Richard Chalyee Éesh Peterson will receive an honorary Doctor of Laws degree. He is Tlingit from the Kaagwaantaan clan, Eagles Nest house, and a lifelong resident of Southeast Alaska. He grew up in Kasaan, a community on Prince of Wales Island, and became the youngest mayor in Alaska in 1997. He has served as president of the Central Council of the Tlingit and Haida Indian Tribes of Alaska, a federally recognized tribe in Southeast Alaska, since 2014. With a strong background in public service and entrepreneurship, he leads the largest regional tribe in the state with a focus on economic development, tribal sovereignty and community sustainability.

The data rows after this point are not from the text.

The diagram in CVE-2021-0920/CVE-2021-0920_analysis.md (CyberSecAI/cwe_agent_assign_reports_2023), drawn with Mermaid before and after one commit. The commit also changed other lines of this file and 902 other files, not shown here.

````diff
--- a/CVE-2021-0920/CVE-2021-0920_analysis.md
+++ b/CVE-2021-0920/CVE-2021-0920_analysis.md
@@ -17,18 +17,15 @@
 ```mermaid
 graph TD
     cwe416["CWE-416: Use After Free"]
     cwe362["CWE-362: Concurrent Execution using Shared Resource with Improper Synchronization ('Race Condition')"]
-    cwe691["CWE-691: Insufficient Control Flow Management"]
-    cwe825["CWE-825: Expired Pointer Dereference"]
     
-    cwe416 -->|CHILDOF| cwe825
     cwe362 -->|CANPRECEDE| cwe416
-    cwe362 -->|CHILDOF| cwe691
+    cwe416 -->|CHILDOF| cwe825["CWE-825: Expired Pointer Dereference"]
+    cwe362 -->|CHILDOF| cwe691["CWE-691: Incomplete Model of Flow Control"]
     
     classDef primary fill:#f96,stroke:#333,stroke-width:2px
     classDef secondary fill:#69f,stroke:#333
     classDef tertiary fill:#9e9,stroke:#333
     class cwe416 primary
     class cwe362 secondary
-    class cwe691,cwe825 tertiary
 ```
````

His innovative approach to supporting Southeast Alaska communities through the COVID-19 pandemic has been adopted and recognized as a template for best practices in tribal disaster response by the Federal Emergency Management Agency
Joan Braddock, Carl Benson, Jason Gootee and Ron Inouye will receive Meritorious Service Awards, which recognize service to the university or an Alaska community.

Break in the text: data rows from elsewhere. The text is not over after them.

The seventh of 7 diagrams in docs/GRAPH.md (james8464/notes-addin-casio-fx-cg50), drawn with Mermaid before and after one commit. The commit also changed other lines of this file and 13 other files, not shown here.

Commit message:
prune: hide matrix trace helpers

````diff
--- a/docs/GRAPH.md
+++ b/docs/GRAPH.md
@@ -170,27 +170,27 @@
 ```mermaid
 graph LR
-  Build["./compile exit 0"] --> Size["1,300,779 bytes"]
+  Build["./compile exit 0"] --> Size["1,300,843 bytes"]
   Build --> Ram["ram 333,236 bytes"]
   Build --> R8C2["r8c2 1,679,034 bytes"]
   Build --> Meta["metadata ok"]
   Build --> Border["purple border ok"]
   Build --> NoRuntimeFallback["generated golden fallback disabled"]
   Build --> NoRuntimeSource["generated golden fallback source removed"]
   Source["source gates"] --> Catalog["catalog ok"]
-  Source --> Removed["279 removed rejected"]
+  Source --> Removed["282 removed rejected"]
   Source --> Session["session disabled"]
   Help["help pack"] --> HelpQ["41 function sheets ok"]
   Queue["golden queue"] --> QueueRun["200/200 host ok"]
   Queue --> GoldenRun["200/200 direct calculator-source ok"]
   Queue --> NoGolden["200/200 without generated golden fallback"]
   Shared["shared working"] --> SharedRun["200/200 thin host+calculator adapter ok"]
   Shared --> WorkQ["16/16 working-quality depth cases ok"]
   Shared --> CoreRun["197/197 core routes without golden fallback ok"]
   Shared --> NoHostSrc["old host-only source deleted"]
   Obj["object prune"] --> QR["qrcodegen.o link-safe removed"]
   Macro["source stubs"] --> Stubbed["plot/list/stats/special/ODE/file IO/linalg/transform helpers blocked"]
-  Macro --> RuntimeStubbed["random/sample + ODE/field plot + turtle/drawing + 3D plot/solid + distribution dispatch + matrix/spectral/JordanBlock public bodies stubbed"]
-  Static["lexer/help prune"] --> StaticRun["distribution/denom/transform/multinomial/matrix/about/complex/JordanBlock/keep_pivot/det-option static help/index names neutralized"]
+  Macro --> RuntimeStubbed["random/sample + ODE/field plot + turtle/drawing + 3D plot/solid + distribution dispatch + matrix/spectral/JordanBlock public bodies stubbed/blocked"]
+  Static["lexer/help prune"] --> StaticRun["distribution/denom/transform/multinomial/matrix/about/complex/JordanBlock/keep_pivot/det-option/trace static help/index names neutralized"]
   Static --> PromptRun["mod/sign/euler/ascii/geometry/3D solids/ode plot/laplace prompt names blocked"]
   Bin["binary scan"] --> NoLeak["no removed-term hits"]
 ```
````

Microbiologist and UAF alumna Joan Braddock has been a part of the UAF community for more than four decades. She earned her doctorate in oceanography from UAF in 1989 and joined the faculty the following year. Her scientific research focused on bioremediation of environmental contaminants, especially petroleum. Throughout her career, she served as a professor and then dean of the College of Natural Science and Mathematics. She retired with emeritus status in 2009. In addition to being a donor and consistent volunteer at the university, Braddock has returned twice to provide temporary leadership to units with vacancies: once as interim dean of the College of Fisheries and Ocean Sciences and another as director of the University of Alaska Press.

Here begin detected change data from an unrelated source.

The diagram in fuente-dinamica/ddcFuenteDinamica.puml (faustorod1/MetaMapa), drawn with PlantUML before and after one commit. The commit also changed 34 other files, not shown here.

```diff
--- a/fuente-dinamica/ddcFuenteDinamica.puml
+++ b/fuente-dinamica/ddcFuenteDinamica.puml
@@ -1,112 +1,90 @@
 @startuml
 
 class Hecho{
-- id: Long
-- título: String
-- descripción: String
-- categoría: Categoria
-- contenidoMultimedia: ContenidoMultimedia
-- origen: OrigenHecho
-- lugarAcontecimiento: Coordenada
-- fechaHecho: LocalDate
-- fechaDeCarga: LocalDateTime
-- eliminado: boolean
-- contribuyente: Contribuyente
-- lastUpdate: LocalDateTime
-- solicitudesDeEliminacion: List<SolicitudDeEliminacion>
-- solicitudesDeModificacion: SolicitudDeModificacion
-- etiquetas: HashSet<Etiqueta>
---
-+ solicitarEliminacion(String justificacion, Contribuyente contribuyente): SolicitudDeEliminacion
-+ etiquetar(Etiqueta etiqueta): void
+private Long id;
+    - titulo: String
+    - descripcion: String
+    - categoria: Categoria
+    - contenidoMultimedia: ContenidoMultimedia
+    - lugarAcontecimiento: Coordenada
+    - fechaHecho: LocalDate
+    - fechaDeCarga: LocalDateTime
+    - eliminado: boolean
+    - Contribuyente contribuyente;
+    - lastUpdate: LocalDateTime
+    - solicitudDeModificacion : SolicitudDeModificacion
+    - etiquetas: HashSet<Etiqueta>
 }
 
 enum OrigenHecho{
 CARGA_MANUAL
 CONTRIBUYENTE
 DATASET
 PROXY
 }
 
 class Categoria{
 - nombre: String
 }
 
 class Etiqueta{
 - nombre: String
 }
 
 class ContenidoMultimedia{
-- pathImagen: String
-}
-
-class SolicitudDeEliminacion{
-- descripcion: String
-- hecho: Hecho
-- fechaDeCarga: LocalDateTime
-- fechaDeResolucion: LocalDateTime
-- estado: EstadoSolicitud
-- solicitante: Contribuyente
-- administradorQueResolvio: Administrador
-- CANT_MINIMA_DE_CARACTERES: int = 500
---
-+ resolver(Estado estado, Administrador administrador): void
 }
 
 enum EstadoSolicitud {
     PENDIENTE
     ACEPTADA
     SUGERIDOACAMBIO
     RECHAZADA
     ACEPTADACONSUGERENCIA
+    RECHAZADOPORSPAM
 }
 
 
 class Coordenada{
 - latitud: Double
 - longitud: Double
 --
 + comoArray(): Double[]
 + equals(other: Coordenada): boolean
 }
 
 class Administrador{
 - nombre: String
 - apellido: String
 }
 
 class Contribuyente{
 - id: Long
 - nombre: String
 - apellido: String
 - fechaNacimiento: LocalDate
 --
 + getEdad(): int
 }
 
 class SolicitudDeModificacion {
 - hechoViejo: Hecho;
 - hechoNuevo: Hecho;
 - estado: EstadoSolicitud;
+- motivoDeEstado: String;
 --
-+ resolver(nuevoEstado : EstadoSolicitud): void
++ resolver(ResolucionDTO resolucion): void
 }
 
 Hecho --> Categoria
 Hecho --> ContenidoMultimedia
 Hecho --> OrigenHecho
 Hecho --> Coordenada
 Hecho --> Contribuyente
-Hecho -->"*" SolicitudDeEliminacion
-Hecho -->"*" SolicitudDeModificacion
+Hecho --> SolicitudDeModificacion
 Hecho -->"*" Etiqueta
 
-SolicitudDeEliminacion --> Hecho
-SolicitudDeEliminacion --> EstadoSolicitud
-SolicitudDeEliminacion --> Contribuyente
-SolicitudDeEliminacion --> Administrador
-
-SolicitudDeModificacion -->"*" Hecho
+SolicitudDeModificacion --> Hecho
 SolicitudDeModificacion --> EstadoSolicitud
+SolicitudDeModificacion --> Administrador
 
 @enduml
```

Alumnus Jason Gootee has remained an active part of UAF since he graduated in 2005. He is a past president of the UAF Alumni Association Board of Directors, currently chairs the UAF Chancellor’s Board of Advisors and serves as a director on the University of Alaska Foundation Board of Directors. Gootee, who is Moda Health’s vice president for sales and strategic marketing development, lives in Oregon with his wife, Katie, and their four children but returns frequently to Fairbanks. He is an avid hockey fan and, together with his father, established the Gootee Family Hockey Scholarship to support UAF student-athletes.
Ron Inouye has served the university for many years as both an employee and an advocate. His university career started in 1970 as an instructor at the Ketchikan Community College. Prior to his 17 years at the Rasmuson Library’s Alaska and Polar Regions Collections, he also worked at the UAF Center for Northern Educational Research. At the library, many of his years were dedicated to indexing Alaska’s periodicals. Today, the index is widely used by historians, researchers and students. During his time there, he also served as the interviewer for numerous oral history recordings. Inouye is a philanthropist and volunteer for numerous university and community organizations, serving with the Friends of the University of Alaska Museum of the North and the Rasmuson Library’s Rare Book Endowment Committee.
Professor emeritus Carl Benson has been associated with UAF for more than 60 years. His career as a researcher and professor of geophysics and geology has been marked by significant contributions to snow and ice science in Alaska, Greenland and Antarctica. He taught and mentored some of today’s leading scientists in the field. He worked at the university from 1960 until 1987, including a three-year term as chairman of the Department of Geology and Geophysics, and has continued his research, teaching and service long after retirement. He continues to give guest lectures and attend graduate student thesis and dissertation defenses. He and his wife, Ruth, are donors, volunteers and participants in the UAF community. Outside UAF, he is active in civic issues, sharing information via public testimony and newspaper columns.